Who were your mentors at NYU? What were your favorite classes?
I loved all of my classes! Professor Magder in particular made a lasting impression on me. More than what he taught, it was how he communicated that I found incredibly inspiring. His ability to weave information into captivating and digestible narratives made most of what he said incredibly easy to recall (I didn’t even have to study!). After my first class, I remember thinking, ‘I want to be able to communicate like that.’
“Storytelling” is all the rage these days, but when I started my career in PR, this wasn’t our industry’s focus. In my first agency, I was taught to train clients to bridge back to key messages during media interviews to increase the chance of placing their position into articles. However, the interviews often came off sounding inauthentic and you could see it all over the journalist’s face that whatever flicker of a story they were interested in telling was now gone.
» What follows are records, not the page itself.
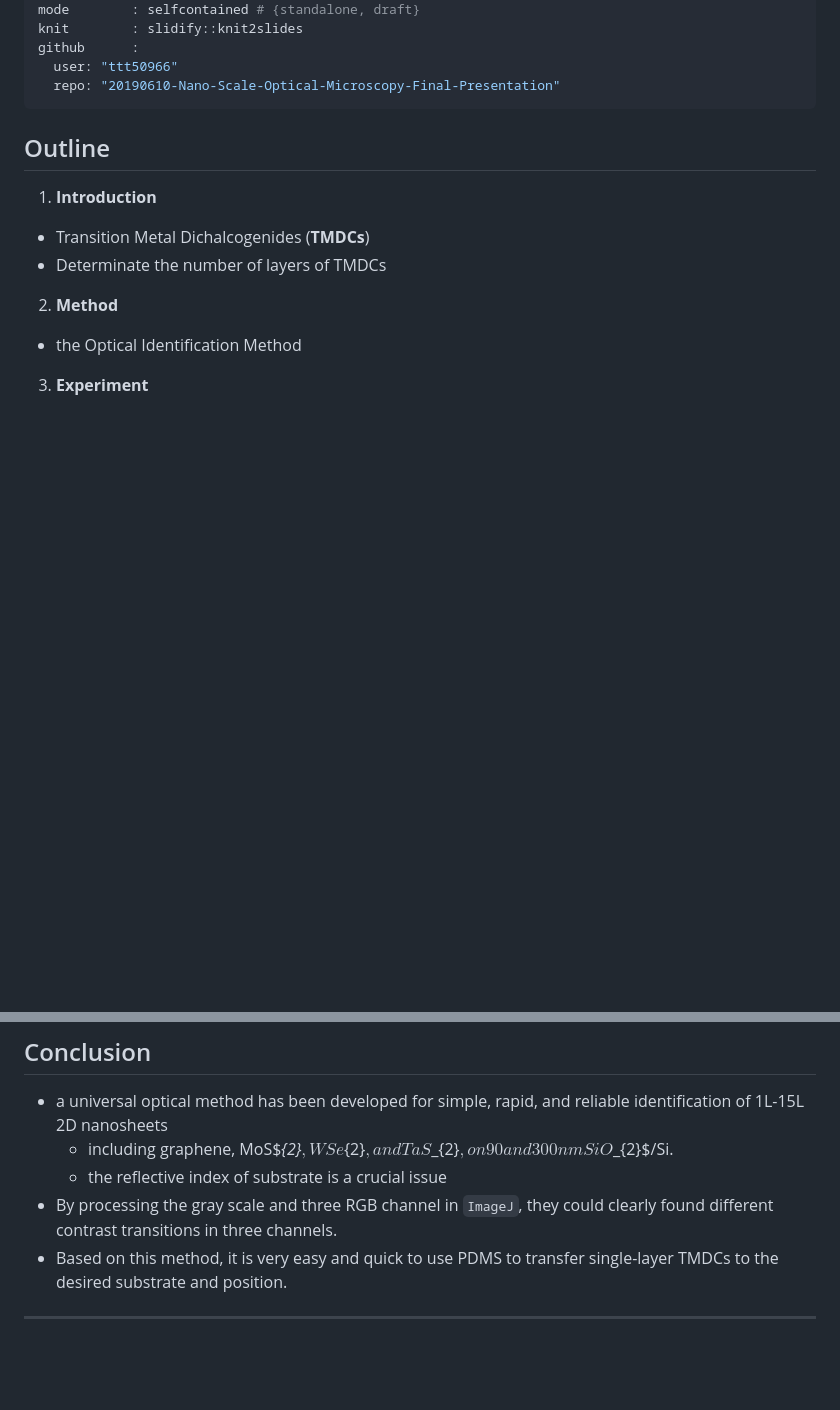
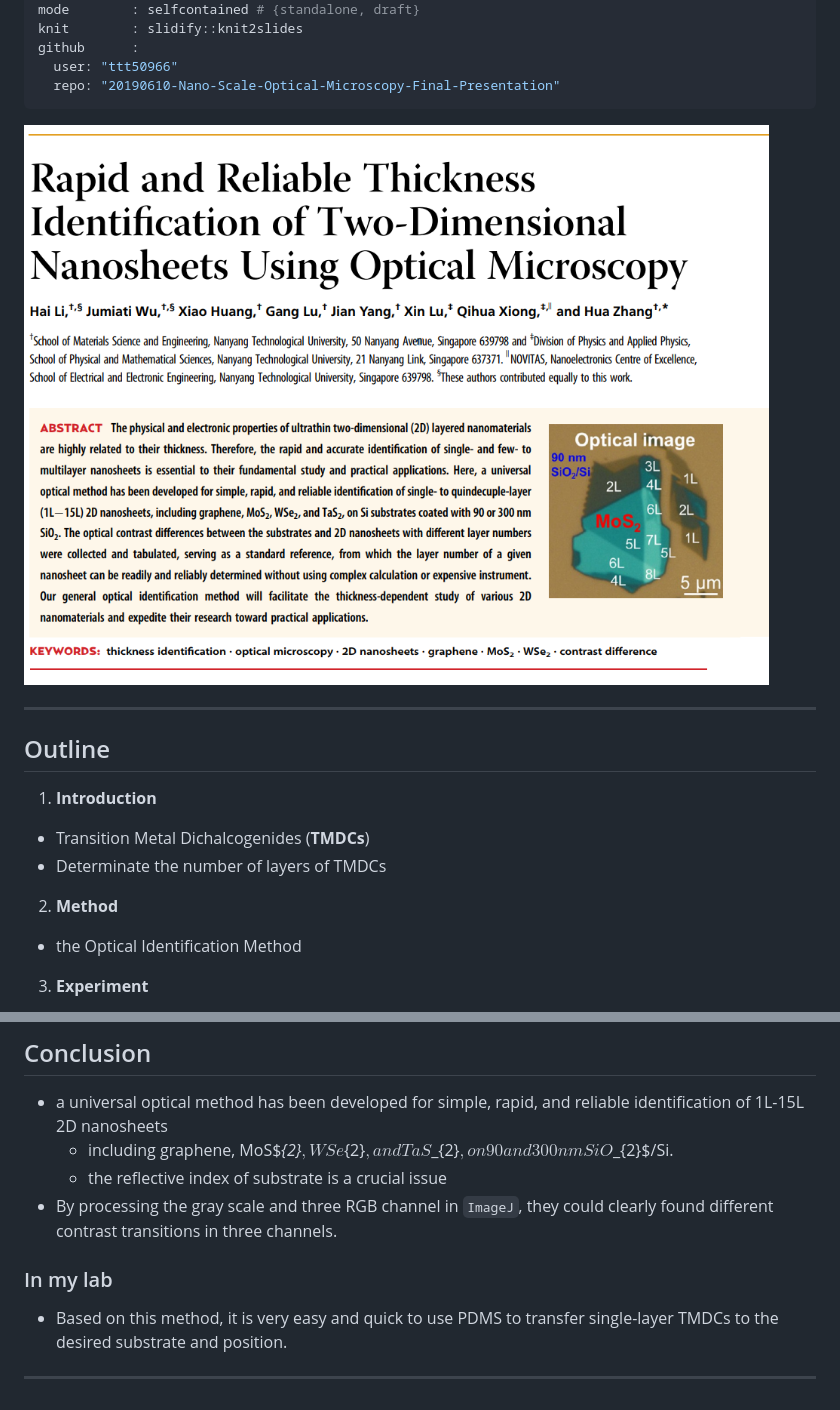
Before and after one commit to ttt50966/20190610-Nano-Scale-Optical-Microscopy-Final-Presentation, a Markdown page: index.md, 2 parts joined by grey strips. Drawn GitHub-style; pictures changed too: assets/img/fig_title.png (added); blank space fills up the shorter version.

Commit message:
0610 title

```diff
--- a/index.md
+++ b/index.md
@@ -23,6 +23,10 @@ $(function() {
 });
 </script>
 
+
+<img src="./assets/img/fig_title.png" width="900">
+
+---
 
 ## Outline
 
@@ -174,6 +178,8 @@ The optical contrast of a nanosheet (defined as C) and substrate (defined as C$_
   - including graphene, MoS$_{2}$, WSe$_{2}$, and TaS$_{2}$, on 90 and 300 nm SiO$_{2}$/Si.
   - the reflective index of substrate is a crucial issue
 - By processing the gray scale and three <font color=red>R</font><font color=green>G</font><font color=blue>B</font> channel in `ImageJ`, they could clearly found different contrast transitions in three channels.
+
+### In my lab
 - Based on this method, it is very easy and quick to use PDMS to transfer single-layer TMDCs to the desired substrate and position.
 
 ---
```
Also changed, not shown: 3 other files.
I have found that storytelling brings out the best in our clients and engages journalists more naturally. Essentially, applying what I found so effective and compelling about Professor Magder’s communication style to my clients’ interviews helped elevate my results. I found media coverage was higher quality; I was placing more feature articles; and journalists would seek out my clients for comment.
To this day, I’m still disappointed that I had to choose evolving my internship into a full-time role versus working on my honors thesis with Prof. Magder. I think there’s still so much I could have learned from him.
What is your best advice for someone who is getting out of college and wants to get a job in the PR industry?
The talent drought in PR is getting really serious with a massive shortage of mid-level professionals. My advice to new graduates is to use this to your advantage. Thousands of your peers are looking to snag a coveted spot in a PR graduate training program or an entry level position in a boutique agency. Position yourself as a candidate that can be fast-tracked. Show your potential employer through your cover letter that you understand how agencies work and that you have the skills to be a valuable team member, right from the start.
I can’t emphasize enough how important the cover letter is and that this is not a place to generically toot your own horn or explain why this job would be so great for you. You must explain what’s in it for them. Position your accomplishments to demonstrate how your strengths will specifically help the agency you’re applying to, produce high-quality client work, and grow their business. And don’t forget to demonstrate knowledge in the sector the agency specializes in! Look up the agency’s current clients or what they’ve won awards for and connect your knowledge in that subject area with their client base to demonstrate why you’re the right candidate for them.
I know, this all sounds very time-consuming, but if your approach is targeted and strategic, it will actually save you time and a lot of stress. I wrote one cover letter my entire career and it landed me my first internship. After that, I was recruited for every other role I held until I founded my own company fifteen years later.
To get our book published, Kristin and I wrote one pitch to one editor. In the world of book publishing this is pretty much unheard of and underlines how important it is to go the extra mile.
And, lastly, never have a typo. Proofread your cover letter and resume aloud. Even one mistake communicates to a future employer that you’re not detail-oriented or thorough.